Local Diestel Ranch birds do have that idyllic image tied in. But being fed a 100% vegetarian diet milled right there at the farm and slowly raised in the Sierra Nevada Foothills does increase the price tag.
Check out this interesting breakdown of what it costs to bring that turkey from farm to feast. A true bargain.
From Modern Farmer complete with four crust variations.
Carmel Apple Pie, from Pioneer Woman on Foodiecrush
As for cooking the symbolic centerpiece of the feast, it can be a challenge to achieve perfection outside to in. So many methods, so many believers, but after some years of trial and error, I’m comfortably confident about the dry brine.
For the award winning recipe inspired by Judy Rodgers, chef and owner of Zuni Cafe in San Francisco and printed originally in the LA Times, see the article and recipe link here. And for the dry brine mixture, click on the image below.
For some useful guidelines to crispy skin all over and an evenly cooked bird, see the manifesto by Amazing Ribs. Don’t be put off by the reference to smoked and barbecued. These tips apply to the good old oven roasted turkey too.
STARTERS and SIDES
The possibilities are endless but here are a few favorites. Nothing too outlandish but tradition does rule the day on Thanksgiving.
A video tutorial with simple instructions from Mario Batali on Food 52.
This new one from Thermoworks gets great reviews and comes in a rainbow of colors.
THE FARM BILL
Curious about the Farm Bill and what it all means?
See this informative summation from The New York Times. Very briefly:
- Historically, food stamp programs and agricultural subsidies have been tied together to address both sides of the economics of food — production and consumption.
- Having a bounteous supply of food within a country does not ensure that the citizens of that country are well fed.
- The radical imbalance between farm subsidies to the wealthy and nutritional assistance to the neediest — an imbalance that the farm bill proposals would directly promote — is a painful testament to this established economic fact.
- Ironically, America’s food policies, while they encourage overproduction, pay little attention to the quality and diversity of foods our farms produce. The heavy subsidization of corn, for instance, means that many unhealthful foods are relatively cheap. So grocery shopping on a tight budget often means choosing foods that are not nutritious. This is part of the reason that Americans face the paradox of hunger out of proportion to their wealth, along with some of the world’s highest obesity rates, and a high incidence of Type 2 diabetes. See my post on this topic and the film A Place at the Table.

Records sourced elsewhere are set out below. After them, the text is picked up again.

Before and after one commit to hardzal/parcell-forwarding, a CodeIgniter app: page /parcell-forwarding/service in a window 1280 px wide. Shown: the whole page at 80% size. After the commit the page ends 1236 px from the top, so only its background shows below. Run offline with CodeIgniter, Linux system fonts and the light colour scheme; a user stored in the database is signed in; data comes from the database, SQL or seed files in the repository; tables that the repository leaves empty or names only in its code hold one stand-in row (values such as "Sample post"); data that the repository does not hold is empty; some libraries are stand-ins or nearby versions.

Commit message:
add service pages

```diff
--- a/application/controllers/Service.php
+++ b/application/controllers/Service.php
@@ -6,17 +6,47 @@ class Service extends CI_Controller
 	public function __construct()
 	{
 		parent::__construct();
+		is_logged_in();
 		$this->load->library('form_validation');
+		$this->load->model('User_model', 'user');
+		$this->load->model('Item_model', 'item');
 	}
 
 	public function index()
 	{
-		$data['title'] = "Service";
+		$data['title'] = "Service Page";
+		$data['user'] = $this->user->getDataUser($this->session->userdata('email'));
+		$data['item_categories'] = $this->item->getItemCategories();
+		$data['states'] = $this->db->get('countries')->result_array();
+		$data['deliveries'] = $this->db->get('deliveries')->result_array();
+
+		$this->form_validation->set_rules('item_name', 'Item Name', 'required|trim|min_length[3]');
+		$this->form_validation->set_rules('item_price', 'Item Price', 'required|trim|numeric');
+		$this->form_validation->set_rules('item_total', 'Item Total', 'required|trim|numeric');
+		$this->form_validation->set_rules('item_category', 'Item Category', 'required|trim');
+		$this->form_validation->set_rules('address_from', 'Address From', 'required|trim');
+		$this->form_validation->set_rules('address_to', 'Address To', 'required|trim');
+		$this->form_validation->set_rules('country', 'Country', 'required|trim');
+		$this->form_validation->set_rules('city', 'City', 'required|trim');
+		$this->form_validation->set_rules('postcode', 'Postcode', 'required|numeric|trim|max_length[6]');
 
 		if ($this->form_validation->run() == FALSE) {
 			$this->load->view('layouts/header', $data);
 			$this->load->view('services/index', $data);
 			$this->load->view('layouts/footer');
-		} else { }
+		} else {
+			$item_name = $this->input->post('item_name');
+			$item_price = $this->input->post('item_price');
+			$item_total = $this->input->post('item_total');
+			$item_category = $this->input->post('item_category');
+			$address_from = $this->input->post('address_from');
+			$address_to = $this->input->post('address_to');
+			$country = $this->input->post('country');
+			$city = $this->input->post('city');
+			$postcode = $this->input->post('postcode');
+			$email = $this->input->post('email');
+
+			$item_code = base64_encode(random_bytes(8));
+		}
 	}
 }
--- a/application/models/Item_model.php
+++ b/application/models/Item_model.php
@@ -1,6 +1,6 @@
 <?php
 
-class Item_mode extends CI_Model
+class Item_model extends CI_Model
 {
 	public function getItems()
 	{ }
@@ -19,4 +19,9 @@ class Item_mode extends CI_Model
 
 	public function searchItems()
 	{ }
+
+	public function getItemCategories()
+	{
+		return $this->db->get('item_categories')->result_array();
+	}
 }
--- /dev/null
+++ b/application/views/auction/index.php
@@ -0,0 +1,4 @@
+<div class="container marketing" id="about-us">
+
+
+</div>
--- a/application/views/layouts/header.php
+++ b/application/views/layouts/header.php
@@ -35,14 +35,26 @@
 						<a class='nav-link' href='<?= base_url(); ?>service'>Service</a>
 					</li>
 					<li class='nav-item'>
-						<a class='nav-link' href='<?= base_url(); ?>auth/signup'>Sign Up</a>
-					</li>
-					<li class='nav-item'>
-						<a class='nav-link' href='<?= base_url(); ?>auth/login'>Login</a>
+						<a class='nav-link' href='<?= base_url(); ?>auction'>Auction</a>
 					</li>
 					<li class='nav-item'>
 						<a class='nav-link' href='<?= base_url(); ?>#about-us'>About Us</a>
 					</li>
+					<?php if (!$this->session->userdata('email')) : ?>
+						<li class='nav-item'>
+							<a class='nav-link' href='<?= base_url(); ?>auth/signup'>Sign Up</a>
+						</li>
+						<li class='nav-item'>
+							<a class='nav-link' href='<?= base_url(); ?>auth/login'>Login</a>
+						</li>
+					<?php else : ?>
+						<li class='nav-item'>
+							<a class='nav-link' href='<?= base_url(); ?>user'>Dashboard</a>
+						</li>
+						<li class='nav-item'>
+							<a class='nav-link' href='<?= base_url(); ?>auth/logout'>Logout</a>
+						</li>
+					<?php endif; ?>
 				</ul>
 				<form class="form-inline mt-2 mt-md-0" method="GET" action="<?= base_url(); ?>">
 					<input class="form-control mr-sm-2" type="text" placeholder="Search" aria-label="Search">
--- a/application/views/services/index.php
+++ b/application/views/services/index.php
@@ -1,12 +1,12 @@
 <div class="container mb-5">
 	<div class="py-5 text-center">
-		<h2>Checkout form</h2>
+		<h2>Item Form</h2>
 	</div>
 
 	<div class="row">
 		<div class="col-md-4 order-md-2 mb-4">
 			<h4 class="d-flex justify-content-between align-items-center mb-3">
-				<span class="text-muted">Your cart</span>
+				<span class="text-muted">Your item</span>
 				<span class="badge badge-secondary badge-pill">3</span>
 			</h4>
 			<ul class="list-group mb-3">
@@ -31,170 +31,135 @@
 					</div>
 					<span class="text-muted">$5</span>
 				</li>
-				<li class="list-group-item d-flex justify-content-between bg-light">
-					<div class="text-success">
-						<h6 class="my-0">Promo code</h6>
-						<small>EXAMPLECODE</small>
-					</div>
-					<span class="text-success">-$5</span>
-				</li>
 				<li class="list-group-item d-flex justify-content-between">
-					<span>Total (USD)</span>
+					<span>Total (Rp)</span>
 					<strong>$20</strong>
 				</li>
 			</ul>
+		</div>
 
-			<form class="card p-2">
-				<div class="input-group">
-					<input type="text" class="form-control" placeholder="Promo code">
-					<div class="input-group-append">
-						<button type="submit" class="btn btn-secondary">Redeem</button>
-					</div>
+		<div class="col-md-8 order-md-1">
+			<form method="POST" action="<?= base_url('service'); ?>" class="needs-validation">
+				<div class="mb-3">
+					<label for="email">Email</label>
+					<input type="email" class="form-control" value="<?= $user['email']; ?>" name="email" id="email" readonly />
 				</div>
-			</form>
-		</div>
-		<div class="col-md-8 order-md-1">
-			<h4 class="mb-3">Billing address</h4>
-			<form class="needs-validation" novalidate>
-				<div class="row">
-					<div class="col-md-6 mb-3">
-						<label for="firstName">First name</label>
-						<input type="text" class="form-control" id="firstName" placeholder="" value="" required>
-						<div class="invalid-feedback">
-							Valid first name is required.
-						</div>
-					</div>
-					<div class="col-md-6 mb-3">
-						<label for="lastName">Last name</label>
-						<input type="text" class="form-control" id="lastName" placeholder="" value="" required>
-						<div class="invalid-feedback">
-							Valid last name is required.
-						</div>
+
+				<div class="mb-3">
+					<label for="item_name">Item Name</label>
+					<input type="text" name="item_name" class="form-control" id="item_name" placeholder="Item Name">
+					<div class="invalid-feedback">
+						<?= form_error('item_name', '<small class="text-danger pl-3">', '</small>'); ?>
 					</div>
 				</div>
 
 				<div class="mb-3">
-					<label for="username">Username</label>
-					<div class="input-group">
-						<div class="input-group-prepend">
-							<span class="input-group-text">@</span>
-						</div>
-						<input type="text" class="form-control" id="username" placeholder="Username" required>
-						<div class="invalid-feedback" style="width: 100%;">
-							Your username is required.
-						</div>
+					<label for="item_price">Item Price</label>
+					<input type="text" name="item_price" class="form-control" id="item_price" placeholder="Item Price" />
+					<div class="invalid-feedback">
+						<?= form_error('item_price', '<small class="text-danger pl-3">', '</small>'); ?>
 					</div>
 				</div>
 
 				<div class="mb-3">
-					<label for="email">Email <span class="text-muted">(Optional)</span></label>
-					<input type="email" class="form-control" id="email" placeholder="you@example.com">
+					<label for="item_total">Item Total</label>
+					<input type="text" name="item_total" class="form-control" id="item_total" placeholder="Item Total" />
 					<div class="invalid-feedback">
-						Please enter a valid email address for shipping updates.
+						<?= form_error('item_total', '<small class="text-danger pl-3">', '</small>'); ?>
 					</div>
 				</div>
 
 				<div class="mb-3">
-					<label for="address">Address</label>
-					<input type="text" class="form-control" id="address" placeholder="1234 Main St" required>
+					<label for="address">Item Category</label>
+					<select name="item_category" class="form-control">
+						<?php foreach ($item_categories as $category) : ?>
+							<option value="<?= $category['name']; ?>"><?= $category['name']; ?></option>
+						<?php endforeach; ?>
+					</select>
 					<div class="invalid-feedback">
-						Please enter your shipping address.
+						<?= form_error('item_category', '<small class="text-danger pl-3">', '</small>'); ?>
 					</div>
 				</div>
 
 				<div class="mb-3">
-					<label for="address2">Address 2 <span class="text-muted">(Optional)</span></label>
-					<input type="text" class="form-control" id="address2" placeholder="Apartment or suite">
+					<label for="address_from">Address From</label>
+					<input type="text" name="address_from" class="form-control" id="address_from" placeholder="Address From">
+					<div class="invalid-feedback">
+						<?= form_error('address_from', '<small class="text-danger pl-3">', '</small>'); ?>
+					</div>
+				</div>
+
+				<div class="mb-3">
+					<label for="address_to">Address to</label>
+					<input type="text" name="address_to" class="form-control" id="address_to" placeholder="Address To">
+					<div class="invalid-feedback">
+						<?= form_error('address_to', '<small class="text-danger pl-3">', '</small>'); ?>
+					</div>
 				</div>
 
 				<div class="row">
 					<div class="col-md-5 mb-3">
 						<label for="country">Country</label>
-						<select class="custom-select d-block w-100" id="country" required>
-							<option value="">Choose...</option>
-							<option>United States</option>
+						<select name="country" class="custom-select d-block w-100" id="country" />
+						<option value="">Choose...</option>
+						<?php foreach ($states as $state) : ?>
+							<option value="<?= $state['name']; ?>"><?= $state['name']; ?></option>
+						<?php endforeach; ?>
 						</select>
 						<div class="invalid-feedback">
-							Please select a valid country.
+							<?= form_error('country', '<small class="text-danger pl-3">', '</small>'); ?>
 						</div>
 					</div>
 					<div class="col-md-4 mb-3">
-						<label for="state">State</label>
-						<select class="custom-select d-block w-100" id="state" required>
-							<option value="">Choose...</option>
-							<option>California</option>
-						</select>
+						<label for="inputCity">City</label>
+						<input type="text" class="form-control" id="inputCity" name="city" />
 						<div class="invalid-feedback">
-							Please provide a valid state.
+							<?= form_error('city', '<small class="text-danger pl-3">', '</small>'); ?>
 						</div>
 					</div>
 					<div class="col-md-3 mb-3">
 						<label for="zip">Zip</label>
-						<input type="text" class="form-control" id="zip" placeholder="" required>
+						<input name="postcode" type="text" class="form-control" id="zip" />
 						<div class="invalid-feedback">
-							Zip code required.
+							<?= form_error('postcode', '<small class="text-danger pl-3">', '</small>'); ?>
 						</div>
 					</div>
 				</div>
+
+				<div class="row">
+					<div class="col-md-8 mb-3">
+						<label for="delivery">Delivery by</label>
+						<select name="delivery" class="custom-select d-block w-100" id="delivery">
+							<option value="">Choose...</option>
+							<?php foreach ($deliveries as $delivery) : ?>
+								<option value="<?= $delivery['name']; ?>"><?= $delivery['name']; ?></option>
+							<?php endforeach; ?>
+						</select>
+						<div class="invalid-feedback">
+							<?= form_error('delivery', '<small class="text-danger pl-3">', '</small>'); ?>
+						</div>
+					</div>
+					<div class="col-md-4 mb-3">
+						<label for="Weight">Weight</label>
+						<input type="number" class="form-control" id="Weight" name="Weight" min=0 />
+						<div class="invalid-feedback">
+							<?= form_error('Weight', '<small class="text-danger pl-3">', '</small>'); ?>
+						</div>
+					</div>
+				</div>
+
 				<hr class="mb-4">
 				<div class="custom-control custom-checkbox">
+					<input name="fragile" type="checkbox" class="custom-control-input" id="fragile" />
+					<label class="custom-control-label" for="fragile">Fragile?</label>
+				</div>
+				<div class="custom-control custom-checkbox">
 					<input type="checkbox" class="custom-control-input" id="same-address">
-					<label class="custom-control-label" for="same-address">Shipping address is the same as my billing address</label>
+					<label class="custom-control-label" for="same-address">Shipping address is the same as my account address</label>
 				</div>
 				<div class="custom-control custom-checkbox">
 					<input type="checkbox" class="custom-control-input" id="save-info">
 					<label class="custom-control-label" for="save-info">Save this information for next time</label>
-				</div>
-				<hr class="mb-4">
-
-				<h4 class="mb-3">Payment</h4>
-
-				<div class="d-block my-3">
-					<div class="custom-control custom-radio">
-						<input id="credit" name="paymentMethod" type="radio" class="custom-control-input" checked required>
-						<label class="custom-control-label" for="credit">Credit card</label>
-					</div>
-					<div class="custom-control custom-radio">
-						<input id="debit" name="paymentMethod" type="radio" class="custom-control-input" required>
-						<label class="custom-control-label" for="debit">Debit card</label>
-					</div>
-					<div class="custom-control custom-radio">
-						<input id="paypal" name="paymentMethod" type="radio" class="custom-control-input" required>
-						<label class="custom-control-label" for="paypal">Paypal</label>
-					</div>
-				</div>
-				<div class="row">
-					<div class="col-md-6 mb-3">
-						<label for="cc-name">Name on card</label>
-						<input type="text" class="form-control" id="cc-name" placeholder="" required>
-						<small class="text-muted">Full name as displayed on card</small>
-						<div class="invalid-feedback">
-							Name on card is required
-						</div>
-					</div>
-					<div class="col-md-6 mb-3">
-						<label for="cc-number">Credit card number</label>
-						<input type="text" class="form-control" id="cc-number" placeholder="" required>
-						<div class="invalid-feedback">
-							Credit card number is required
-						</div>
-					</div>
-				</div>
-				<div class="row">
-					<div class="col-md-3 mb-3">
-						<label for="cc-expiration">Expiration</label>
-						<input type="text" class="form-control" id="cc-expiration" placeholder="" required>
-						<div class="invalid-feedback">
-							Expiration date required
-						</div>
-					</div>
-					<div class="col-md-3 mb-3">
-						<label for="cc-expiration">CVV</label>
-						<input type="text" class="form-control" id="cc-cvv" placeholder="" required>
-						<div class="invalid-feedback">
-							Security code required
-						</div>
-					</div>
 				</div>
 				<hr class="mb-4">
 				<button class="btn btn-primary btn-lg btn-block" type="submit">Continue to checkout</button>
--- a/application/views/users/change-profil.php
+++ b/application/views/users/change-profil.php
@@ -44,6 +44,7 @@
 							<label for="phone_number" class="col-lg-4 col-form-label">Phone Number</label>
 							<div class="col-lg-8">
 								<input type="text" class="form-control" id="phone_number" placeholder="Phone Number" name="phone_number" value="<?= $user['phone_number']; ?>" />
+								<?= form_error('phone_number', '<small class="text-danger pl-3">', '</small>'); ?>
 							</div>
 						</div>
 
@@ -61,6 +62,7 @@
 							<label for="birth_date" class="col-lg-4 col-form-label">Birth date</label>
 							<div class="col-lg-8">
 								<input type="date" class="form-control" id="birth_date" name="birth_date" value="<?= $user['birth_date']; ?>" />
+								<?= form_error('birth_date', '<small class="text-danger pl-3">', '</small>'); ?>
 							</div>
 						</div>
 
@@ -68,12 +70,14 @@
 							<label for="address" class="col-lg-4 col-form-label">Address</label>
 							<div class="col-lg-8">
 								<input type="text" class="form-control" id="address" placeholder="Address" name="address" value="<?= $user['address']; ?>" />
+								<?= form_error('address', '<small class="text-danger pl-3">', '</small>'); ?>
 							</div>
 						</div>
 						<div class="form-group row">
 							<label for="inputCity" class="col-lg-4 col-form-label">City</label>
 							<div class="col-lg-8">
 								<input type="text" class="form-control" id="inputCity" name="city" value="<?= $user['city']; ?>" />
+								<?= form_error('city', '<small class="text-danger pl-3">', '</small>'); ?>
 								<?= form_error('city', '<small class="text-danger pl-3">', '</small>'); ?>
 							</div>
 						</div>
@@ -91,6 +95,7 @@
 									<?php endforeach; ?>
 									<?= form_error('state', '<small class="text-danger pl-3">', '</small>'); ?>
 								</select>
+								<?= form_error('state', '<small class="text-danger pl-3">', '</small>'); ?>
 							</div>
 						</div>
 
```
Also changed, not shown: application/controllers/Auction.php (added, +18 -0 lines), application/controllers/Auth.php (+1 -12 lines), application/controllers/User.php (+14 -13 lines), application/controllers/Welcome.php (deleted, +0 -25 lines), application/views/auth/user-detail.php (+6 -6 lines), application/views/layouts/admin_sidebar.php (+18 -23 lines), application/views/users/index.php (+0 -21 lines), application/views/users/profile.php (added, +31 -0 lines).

Read more about how cutting back on food stamps leads to the inequality of opportunity.
Ever heard of a Hackathon? I hadn’t but attended one over the weekend in San Francisco at which people from various disciplines including chefs, developers, designers and entrepreneurs engaged in collaborating to address challenges and opportunities in our food system. “Food Hackathon was born to provide a place to create, prototype and launch new food related business ideas and products that make the world a happier, healthier and tastier place.” Quite inspiring and with some memorable eating well beyond typical conference fare by Rebecca Jean Catering.